### What is being asked
Pictures aside, repeat every entry exactly.

—————

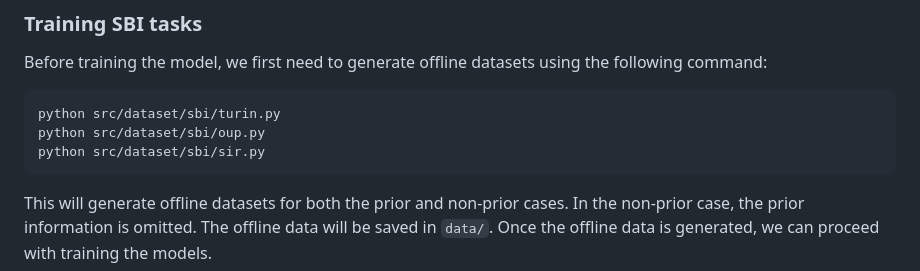
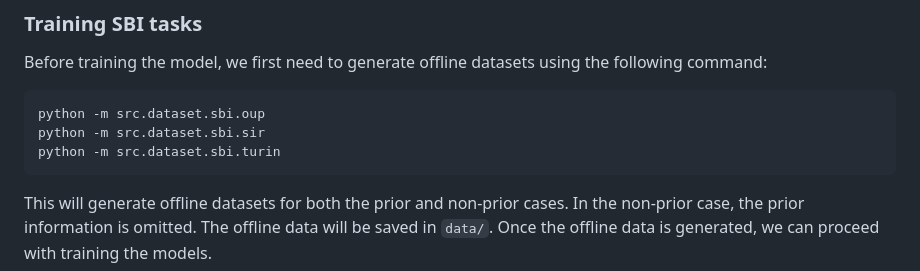
Before and after one commit to acerbilab/amortized-conditioning-engine, a Markdown page: README.md, the part around the change. GitHub-like rendering.

````diff
--- a/README.md
+++ b/README.md
@@ -186,9 +186,9 @@ python bo_plot.py result_path=results/bo_run_weakprior/ plot_path=results/bo_plo
 Before training the model, we first need to generate offline datasets using the following command:
 
 ```bash
-python src/dataset/sbi/turin.py
-python src/dataset/sbi/oup.py
-python src/dataset/sbi/sir.py
+python -m src.dataset.sbi.oup
+python -m src.dataset.sbi.sir
+python -m src.dataset.sbi.turin
 ```
 This will generate offline datasets for both the prior and non-prior cases. In the non-prior case, the prior information is omitted.
 The offline data will be saved in `data/`. Once the offline data is generated, we can proceed with training the models.
````
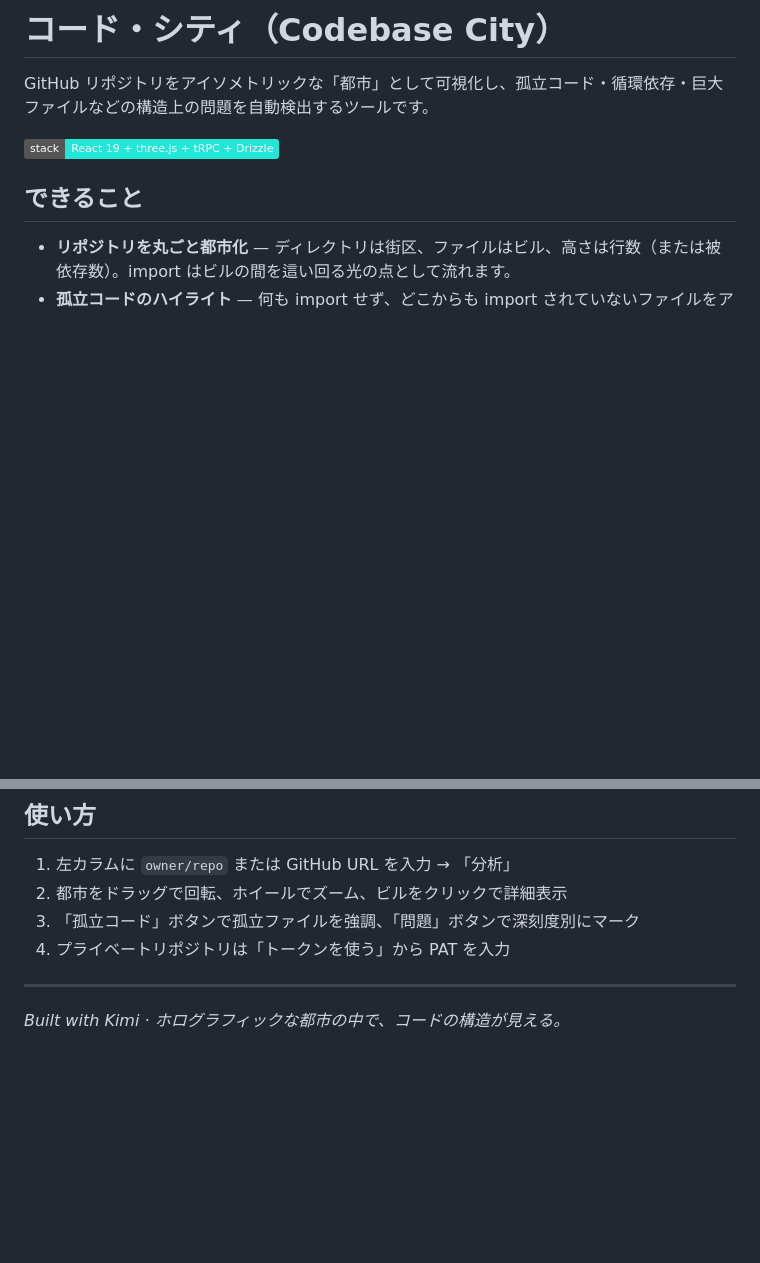
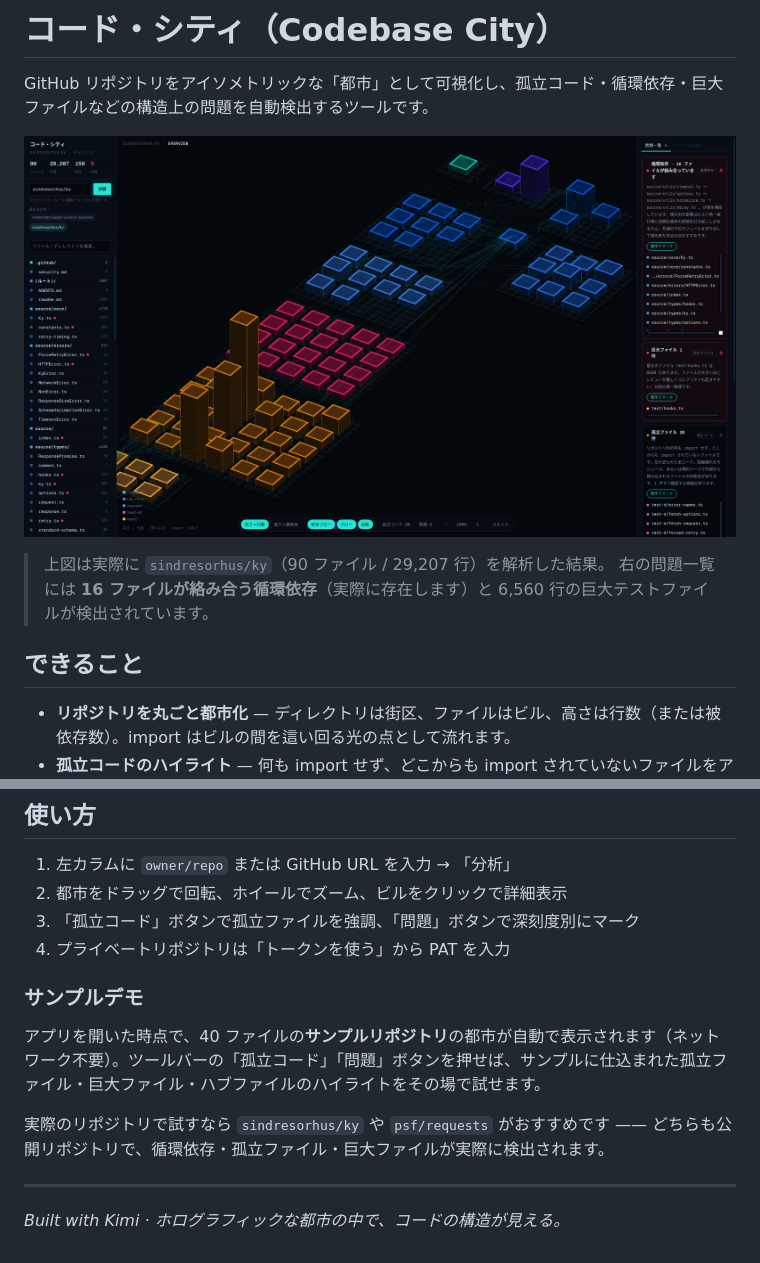
Before and after one commit to onewonderjapan/owd-codebase-city, a Markdown page: README.md, 2 parts joined by grey strips. Rendered like a GitHub page; pictures changed too: docs/screenshot.png (added); badges without logos; blank space fills up the shorter version.

Commit message:
README にスクリーンショットとサンプルデモの説明を追加

```diff
--- a/README.md
+++ b/README.md
@@ -2,7 +2,10 @@
 
 GitHub リポジトリをアイソメトリックな「都市」として可視化し、孤立コード・循環依存・巨大ファイルなどの構造上の問題を自動検出するツールです。
 
-![stack](https://img.shields.io/badge/stack-React%2019%20%2B%20three.js%20%2B%20tRPC%20%2B%20Drizzle-22e6d6)
+![コード・シティで sindresorhus/ky を解析した様子](docs/screenshot.png)
+
+> 上図は実際に `sindresorhus/ky`（90 ファイル / 29,207 行）を解析した結果。
+> 右の問題一覧には **16 ファイルが絡み合う循環依存**（実際に存在します）と 6,560 行の巨大テストファイルが検出されています。
 
 ## できること
 
@@ -46,6 +49,12 @@ npm start              # 本番サーバー起動
 3. 「孤立コード」ボタンで孤立ファイルを強調、「問題」ボタンで深刻度別にマーク
 4. プライベートリポジトリは「トークンを使う」から PAT を入力
 
+### サンプルデモ
+
+アプリを開いた時点で、40 ファイルの**サンプルリポジトリ**の都市が自動で表示されます（ネットワーク不要）。ツールバーの「孤立コード」「問題」ボタンを押せば、サンプルに仕込まれた孤立ファイル・巨大ファイル・ハブファイルのハイライトをその場で試せます。
+
+実際のリポジトリで試すなら `sindresorhus/ky` や `psf/requests` がおすすめです —— どちらも公開リポジトリで、循環依存・孤立ファイル・巨大ファイルが実際に検出されます。
+
 ---
 
 *Built with Kimi · ホログラフィックな都市の中で、コードの構造が見える。*
```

—————

### Completed task
Before and after one commit to acerbilab/amortized-conditioning-engine, a Markdown page: README.md, the part around the change. GitHub-like rendering.

````diff
--- a/README.md
+++ b/README.md
@@ -186,9 +186,9 @@ python bo_plot.py result_path=results/bo_run_weakprior/ plot_path=results/bo_plo
 Before training the model, we first need to generate offline datasets using the following command:
 
 ```bash
-python src/dataset/sbi/turin.py
-python src/dataset/sbi/oup.py
-python src/dataset/sbi/sir.py
+python -m src.dataset.sbi.oup
+python -m src.dataset.sbi.sir
+python -m src.dataset.sbi.turin
 ```
 This will generate offline datasets for both the prior and non-prior cases. In the non-prior case, the prior information is omitted.
 The offline data will be saved in `data/`. Once the offline data is generated, we can proceed with training the models.
````
Before and after one commit to onewonderjapan/owd-codebase-city, a Markdown page: README.md, 2 parts joined by grey strips. Rendered like a GitHub page; pictures changed too: docs/screenshot.png (added); badges without logos; blank space fills up the shorter version.

Commit message:
README にスクリーンショットとサンプルデモの説明を追加

```diff
--- a/README.md
+++ b/README.md
@@ -2,7 +2,10 @@
 
 GitHub リポジトリをアイソメトリックな「都市」として可視化し、孤立コード・循環依存・巨大ファイルなどの構造上の問題を自動検出するツールです。
 
-![stack](https://img.shields.io/badge/stack-React%2019%20%2B%20three.js%20%2B%20tRPC%20%2B%20Drizzle-22e6d6)
+![コード・シティで sindresorhus/ky を解析した様子](docs/screenshot.png)
+
+> 上図は実際に `sindresorhus/ky`（90 ファイル / 29,207 行）を解析した結果。
+> 右の問題一覧には **16 ファイルが絡み合う循環依存**（実際に存在します）と 6,560 行の巨大テストファイルが検出されています。
 
 ## できること
 
@@ -46,6 +49,12 @@ npm start              # 本番サーバー起動
 3. 「孤立コード」ボタンで孤立ファイルを強調、「問題」ボタンで深刻度別にマーク
 4. プライベートリポジトリは「トークンを使う」から PAT を入力
 
+### サンプルデモ
+
+アプリを開いた時点で、40 ファイルの**サンプルリポジトリ**の都市が自動で表示されます（ネットワーク不要）。ツールバーの「孤立コード」「問題」ボタンを押せば、サンプルに仕込まれた孤立ファイル・巨大ファイル・ハブファイルのハイライトをその場で試せます。
+
+実際のリポジトリで試すなら `sindresorhus/ky` や `psf/requests` がおすすめです —— どちらも公開リポジトリで、循環依存・孤立ファイル・巨大ファイルが実際に検出されます。
+
 ---
 
 *Built with Kimi · ホログラフィックな都市の中で、コードの構造が見える。*
```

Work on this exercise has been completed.